The word "technologies" turns up on some lines of this data; say how many, and give no other text.

[[ GIVEN DATA open ]]

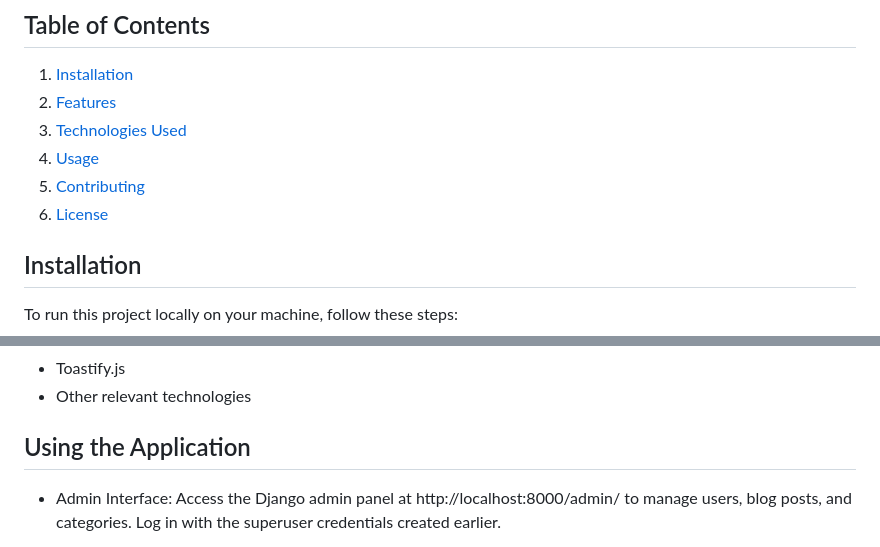
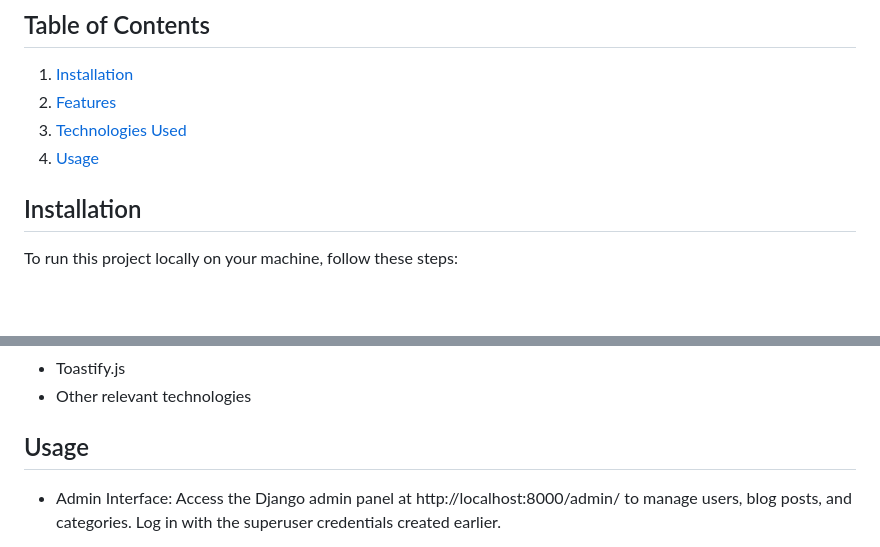
Before and after one commit to xelilovkamran/blog-app-django, a Markdown page: README.md, 2 parts joined by grey strips. GitHub-like rendering; blank space fills up the shorter version.

Commit message:
fixed bug in readme file

```diff
--- a/README.md
+++ b/README.md
@@ -8,8 +8,6 @@ This Django-based web application is a simple yet powerful blogging platform. It
 2. [Features](#features)
 3. [Technologies Used](#technologies-used)
 4. [Usage](#usage)
-5. [Contributing](#contributing)
-6. [License](#license)
 
 ## Installation
 
@@ -89,7 +87,7 @@ The application will be accessible at http://localhost:8000/.
 -   Toastify.js
 -   Other relevant technologies
 
-## Using the Application
+## Usage
 
 -   Admin Interface: Access the Django admin panel at http://localhost:8000/admin/ to manage users, blog posts, and categories. Log in with the superuser credentials created earlier.
 
```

[[ GIVEN DATA closed ]]

ANSWER: 2